The first article you link clearly refers to Warren Buffet and doesn't, in regard to taxes, refer in any way to Berkshire Hathaway.
The second article you link is titled, "Ways Professional Traders Can Save Big At Tax Time." Berkshire Hathaway is not a firm primarily engaged in trading. It is engaged in investing in companies that it feels offer long-term growth and appreciation. In some cases, their investment is in the entire company; in others, a very large percentage of its total capitalization.
Trading, on the other hand, involves buying stocks, bonds, futures, etc. for near-term resale, ideally at a profit. Stock speculation is a risky and complex occupation because the direction of the markets are generally unpredictable and lack transparency.

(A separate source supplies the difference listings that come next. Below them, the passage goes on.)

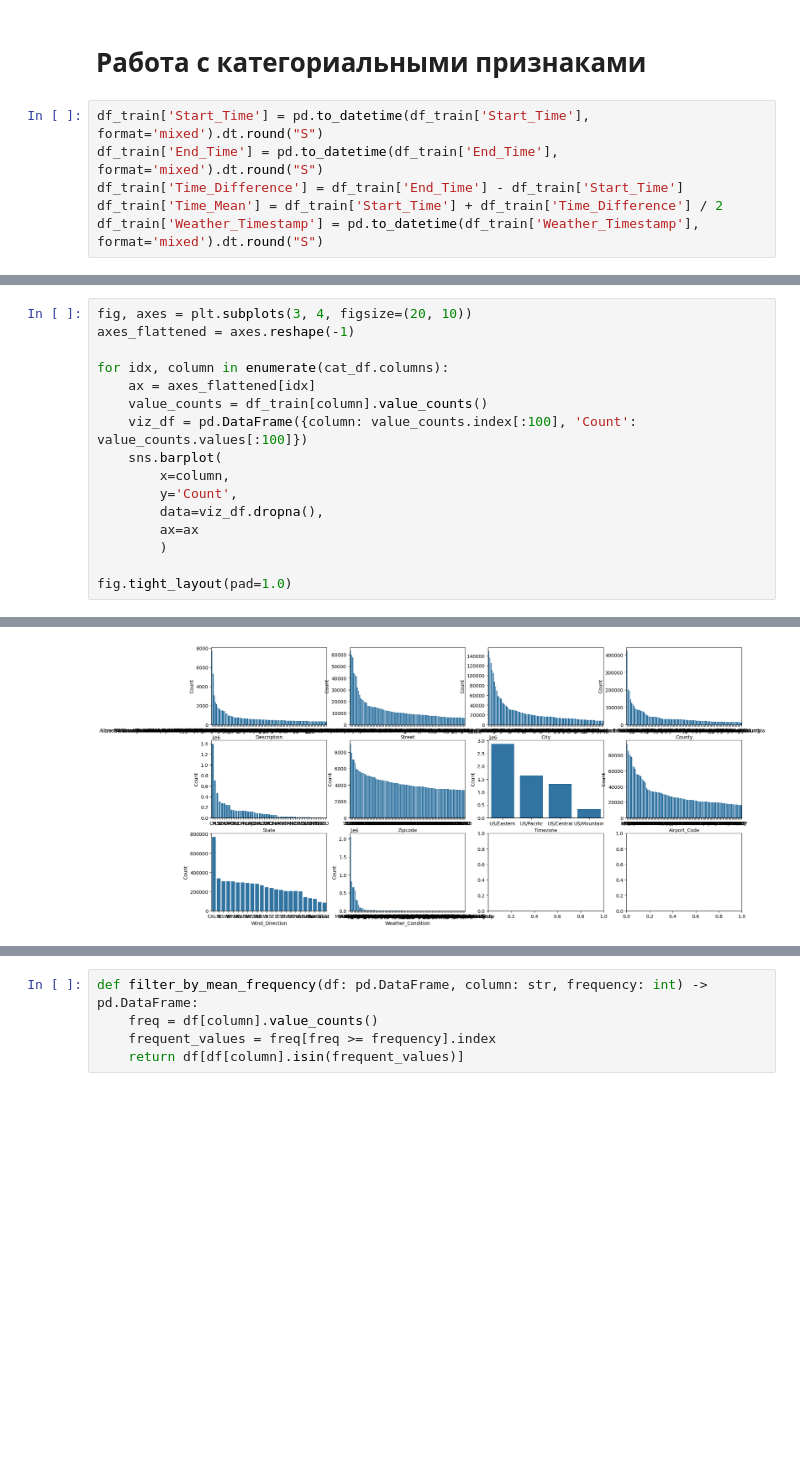
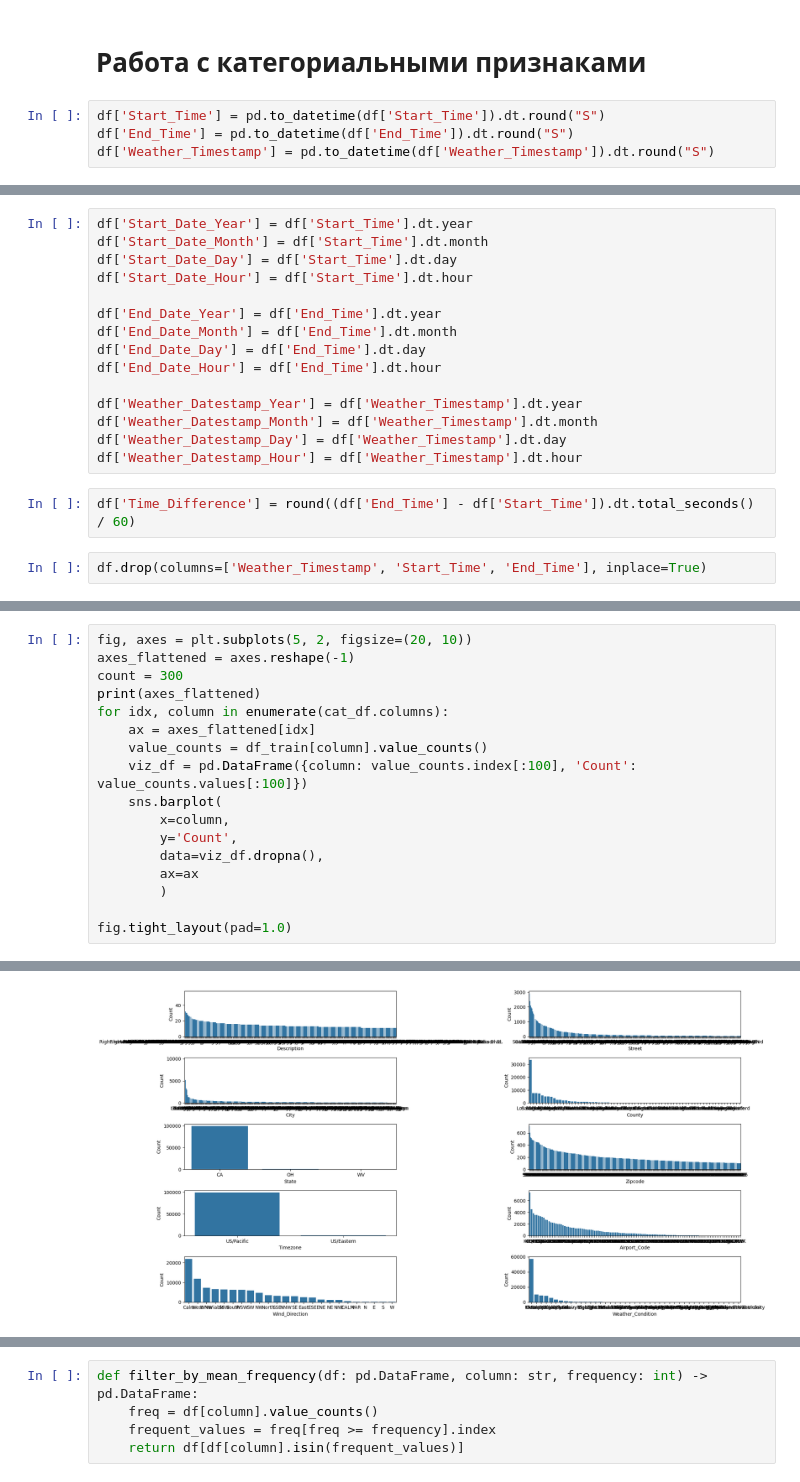
Before and after one commit to ARnoD0rian/classification-of-roads-accidients, a Jupyter notebook: main.ipynb, the cells around one changed output, grey strips where cells are left out. Drawn from its saved outputs; the diff is of its cells as text; blank space fills up the shorter version.

```diff
--- a/main.ipynb
+++ b/main.ipynb
@@ -371,11 +419,9 @@ for index, column in enumerate(out_col):
 # %% [markdown]
 # Работа с категориальными признаками
 # %%
-df_train['Start_Time'] = pd.to_datetime(df_train['Start_Time'], format='mixed').dt.round("S")
-df_train['End_Time'] = pd.to_datetime(df_train['End_Time'], format='mixed').dt.round("S")
-df_train['Time_Difference'] = df_train['End_Time'] - df_train['Start_Time']
-df_train['Time_Mean'] = df_train['Start_Time'] + df_train['Time_Difference'] / 2
-df_train['Weather_Timestamp'] = pd.to_datetime(df_train['Weather_Timestamp'], format='mixed').dt.round("S")
+df['Start_Time'] = pd.to_datetime(df['Start_Time']).dt.round("S")
+df['End_Time'] = pd.to_datetime(df['End_Time']).dt.round("S")
+df['Weather_Timestamp'] = pd.to_datetime(df['Weather_Timestamp']).dt.round("S")
 # %%
 plt.plot([i + 1 for i in range(len(df_train))], df_train['Time_Difference'], marker='o')
 # %% [output]
@@ -390,6 +436,25 @@ cat_df.head()
 | 4258452 | 2022-06-06 17:58:37.000000000 | 2022-06-06 20:02:17.000000000 | Stationary traffic on FL-70 from ... | 60th St E | Bradenton | Manatee | FL | 34203 | US/Eastern | ... |
 | 5270654 | 2022-12-16 20:23:31 | 2022-12-16 21:38:31 | Incident on DALLAS PKWY near SOUT... | Dallas Pkwy | Dallas | Dallas | TX | 75240-4334 | US/Central | ... |
 | 5921883 | 2021-09-10 03:59:30 | 2021-09-10 04:42:30 | Stationary traffic on CA-160 - CA... | State Highway 12 | Isleton | Sacramento | CA | 95641 | US/Pacific | ... |
+# %%
+df['Start_Date_Year'] = df['Start_Time'].dt.year
+df['Start_Date_Month'] = df['Start_Time'].dt.month
+df['Start_Date_Day'] = df['Start_Time'].dt.day
+df['Start_Date_Hour'] = df['Start_Time'].dt.hour
+
+df['End_Date_Year'] = df['End_Time'].dt.year
+df['End_Date_Month'] = df['End_Time'].dt.month
+df['End_Date_Day'] = df['End_Time'].dt.day
+df['End_Date_Hour'] = df['End_Time'].dt.hour
+
+df['Weather_Datestamp_Year'] = df['Weather_Timestamp'].dt.year
+df['Weather_Datestamp_Month'] = df['Weather_Timestamp'].dt.month
+df['Weather_Datestamp_Day'] = df['Weather_Timestamp'].dt.day
+df['Weather_Datestamp_Hour'] = df['Weather_Timestamp'].dt.hour
+# %%
+df['Time_Difference'] = round((df['End_Time'] - df['Start_Time']).dt.total_seconds() / 60)
+# %%
+df.drop(columns=['Weather_Timestamp', 'Start_Time', 'End_Time'], inplace=True)
 # %%
 new_Twilight_names = {
     'Sunrise_Sunset': 'Is_Day',
@@ -426,7 +522,8 @@ len(num_df.columns), len(bool_df.columns), len(cat_df.columns)
 # %%
-fig, axes = plt.subplots(3, 4, figsize=(20, 10))
+fig, axes = plt.subplots(5, 2, figsize=(20, 10))
 axes_flattened = axes.reshape(-1)
-
+count = 300
+print(axes_flattened)
 for idx, column in enumerate(cat_df.columns):
     ax = axes_flattened[idx]
     value_counts = df_train[column].value_counts()
@@ -443 +542 @@ fig.tight_layout(pad=1.0)
-[figure, old version]
+[figure, new version]
```
Also changed, not shown: parts of 144 cells of this notebook.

As has been mentioned above, we are confident that Berkshire Hathaway use every technique at its disposal to reduce its tax burden. I am confident, as well, that they spend considerable effort and expense to be certain that they are never discovered making errors in their tax returns.